» **Source information**:
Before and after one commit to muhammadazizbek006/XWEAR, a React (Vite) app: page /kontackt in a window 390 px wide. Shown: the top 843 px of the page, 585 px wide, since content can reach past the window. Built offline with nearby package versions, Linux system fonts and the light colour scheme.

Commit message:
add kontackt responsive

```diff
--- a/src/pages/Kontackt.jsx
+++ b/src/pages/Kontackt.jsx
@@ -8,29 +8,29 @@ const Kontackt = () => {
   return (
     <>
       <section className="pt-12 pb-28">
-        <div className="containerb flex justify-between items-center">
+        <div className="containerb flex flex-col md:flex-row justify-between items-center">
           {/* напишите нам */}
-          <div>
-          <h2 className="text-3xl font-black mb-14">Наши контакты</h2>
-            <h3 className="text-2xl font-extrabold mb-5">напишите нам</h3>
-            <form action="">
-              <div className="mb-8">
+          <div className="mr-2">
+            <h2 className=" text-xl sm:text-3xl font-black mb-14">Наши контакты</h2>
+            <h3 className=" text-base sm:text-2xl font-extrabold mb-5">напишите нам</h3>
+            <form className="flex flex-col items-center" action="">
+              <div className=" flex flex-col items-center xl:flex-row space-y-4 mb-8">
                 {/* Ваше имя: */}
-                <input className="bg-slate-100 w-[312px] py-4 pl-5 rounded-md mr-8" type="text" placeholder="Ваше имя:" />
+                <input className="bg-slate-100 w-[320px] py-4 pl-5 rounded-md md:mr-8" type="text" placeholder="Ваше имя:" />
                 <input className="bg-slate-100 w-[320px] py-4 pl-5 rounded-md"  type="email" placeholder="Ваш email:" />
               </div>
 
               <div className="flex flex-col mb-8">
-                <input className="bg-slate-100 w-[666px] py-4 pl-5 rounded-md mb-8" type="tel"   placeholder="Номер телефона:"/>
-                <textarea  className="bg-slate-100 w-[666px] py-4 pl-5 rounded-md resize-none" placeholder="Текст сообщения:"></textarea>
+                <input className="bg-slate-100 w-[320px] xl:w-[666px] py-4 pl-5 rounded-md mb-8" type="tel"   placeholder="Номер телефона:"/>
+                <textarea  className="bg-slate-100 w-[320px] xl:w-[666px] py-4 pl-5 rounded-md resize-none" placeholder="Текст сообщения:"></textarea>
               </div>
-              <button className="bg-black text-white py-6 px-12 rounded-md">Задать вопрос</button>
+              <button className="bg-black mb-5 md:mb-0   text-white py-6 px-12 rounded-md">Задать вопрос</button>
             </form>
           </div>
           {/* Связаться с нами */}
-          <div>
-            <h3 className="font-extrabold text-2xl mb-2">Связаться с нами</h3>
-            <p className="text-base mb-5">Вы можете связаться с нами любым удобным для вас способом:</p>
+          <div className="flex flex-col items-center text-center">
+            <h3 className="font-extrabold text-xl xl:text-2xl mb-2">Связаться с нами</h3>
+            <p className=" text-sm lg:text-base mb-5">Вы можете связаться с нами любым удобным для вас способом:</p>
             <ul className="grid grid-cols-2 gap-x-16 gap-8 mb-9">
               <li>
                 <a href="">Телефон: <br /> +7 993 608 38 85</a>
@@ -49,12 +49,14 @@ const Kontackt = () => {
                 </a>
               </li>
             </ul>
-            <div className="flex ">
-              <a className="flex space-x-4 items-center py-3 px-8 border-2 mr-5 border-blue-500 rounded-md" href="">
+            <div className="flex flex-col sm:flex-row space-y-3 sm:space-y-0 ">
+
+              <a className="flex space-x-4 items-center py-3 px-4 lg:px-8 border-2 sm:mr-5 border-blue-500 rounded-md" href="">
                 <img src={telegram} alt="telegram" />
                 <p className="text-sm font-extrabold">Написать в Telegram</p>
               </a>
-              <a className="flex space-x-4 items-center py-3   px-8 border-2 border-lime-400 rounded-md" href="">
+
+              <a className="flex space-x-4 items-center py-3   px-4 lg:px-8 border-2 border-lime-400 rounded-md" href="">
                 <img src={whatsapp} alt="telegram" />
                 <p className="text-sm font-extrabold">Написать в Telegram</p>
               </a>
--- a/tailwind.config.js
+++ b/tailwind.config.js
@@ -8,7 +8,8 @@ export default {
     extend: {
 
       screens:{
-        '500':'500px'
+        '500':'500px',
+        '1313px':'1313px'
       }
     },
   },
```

» **Exercise directions**: Print the records once more, exactly as they were given.

» **Solution to the exercise**:
Before and after one commit to muhammadazizbek006/XWEAR, a React (Vite) app: page /kontackt in a window 390 px wide. Shown: the top 843 px of the page, 585 px wide, since content can reach past the window. Built offline with nearby package versions, Linux system fonts and the light colour scheme.

Commit message:
add kontackt responsive

```diff
--- a/src/pages/Kontackt.jsx
+++ b/src/pages/Kontackt.jsx
@@ -8,29 +8,29 @@ const Kontackt = () => {
   return (
     <>
       <section className="pt-12 pb-28">
-        <div className="containerb flex justify-between items-center">
+        <div className="containerb flex flex-col md:flex-row justify-between items-center">
           {/* напишите нам */}
-          <div>
-          <h2 className="text-3xl font-black mb-14">Наши контакты</h2>
-            <h3 className="text-2xl font-extrabold mb-5">напишите нам</h3>
-            <form action="">
-              <div className="mb-8">
+          <div className="mr-2">
+            <h2 className=" text-xl sm:text-3xl font-black mb-14">Наши контакты</h2>
+            <h3 className=" text-base sm:text-2xl font-extrabold mb-5">напишите нам</h3>
+            <form className="flex flex-col items-center" action="">
+              <div className=" flex flex-col items-center xl:flex-row space-y-4 mb-8">
                 {/* Ваше имя: */}
-                <input className="bg-slate-100 w-[312px] py-4 pl-5 rounded-md mr-8" type="text" placeholder="Ваше имя:" />
+                <input className="bg-slate-100 w-[320px] py-4 pl-5 rounded-md md:mr-8" type="text" placeholder="Ваше имя:" />
                 <input className="bg-slate-100 w-[320px] py-4 pl-5 rounded-md"  type="email" placeholder="Ваш email:" />
               </div>
 
               <div className="flex flex-col mb-8">
-                <input className="bg-slate-100 w-[666px] py-4 pl-5 rounded-md mb-8" type="tel"   placeholder="Номер телефона:"/>
-                <textarea  className="bg-slate-100 w-[666px] py-4 pl-5 rounded-md resize-none" placeholder="Текст сообщения:"></textarea>
+                <input className="bg-slate-100 w-[320px] xl:w-[666px] py-4 pl-5 rounded-md mb-8" type="tel"   placeholder="Номер телефона:"/>
+                <textarea  className="bg-slate-100 w-[320px] xl:w-[666px] py-4 pl-5 rounded-md resize-none" placeholder="Текст сообщения:"></textarea>
               </div>
-              <button className="bg-black text-white py-6 px-12 rounded-md">Задать вопрос</button>
+              <button className="bg-black mb-5 md:mb-0   text-white py-6 px-12 rounded-md">Задать вопрос</button>
             </form>
           </div>
           {/* Связаться с нами */}
-          <div>
-            <h3 className="font-extrabold text-2xl mb-2">Связаться с нами</h3>
-            <p className="text-base mb-5">Вы можете связаться с нами любым удобным для вас способом:</p>
+          <div className="flex flex-col items-center text-center">
+            <h3 className="font-extrabold text-xl xl:text-2xl mb-2">Связаться с нами</h3>
+            <p className=" text-sm lg:text-base mb-5">Вы можете связаться с нами любым удобным для вас способом:</p>
             <ul className="grid grid-cols-2 gap-x-16 gap-8 mb-9">
               <li>
                 <a href="">Телефон: <br /> +7 993 608 38 85</a>
@@ -49,12 +49,14 @@ const Kontackt = () => {
                 </a>
               </li>
             </ul>
-            <div className="flex ">
-              <a className="flex space-x-4 items-center py-3 px-8 border-2 mr-5 border-blue-500 rounded-md" href="">
+            <div className="flex flex-col sm:flex-row space-y-3 sm:space-y-0 ">
+
+              <a className="flex space-x-4 items-center py-3 px-4 lg:px-8 border-2 sm:mr-5 border-blue-500 rounded-md" href="">
                 <img src={telegram} alt="telegram" />
                 <p className="text-sm font-extrabold">Написать в Telegram</p>
               </a>
-              <a className="flex space-x-4 items-center py-3   px-8 border-2 border-lime-400 rounded-md" href="">
+
+              <a className="flex space-x-4 items-center py-3   px-4 lg:px-8 border-2 border-lime-400 rounded-md" href="">
                 <img src={whatsapp} alt="telegram" />
                 <p className="text-sm font-extrabold">Написать в Telegram</p>
               </a>
--- a/tailwind.config.js
+++ b/tailwind.config.js
@@ -8,7 +8,8 @@ export default {
     extend: {
 
       screens:{
-        '500':'500px'
+        '500':'500px',
+        '1313px':'1313px'
       }
     },
   },
```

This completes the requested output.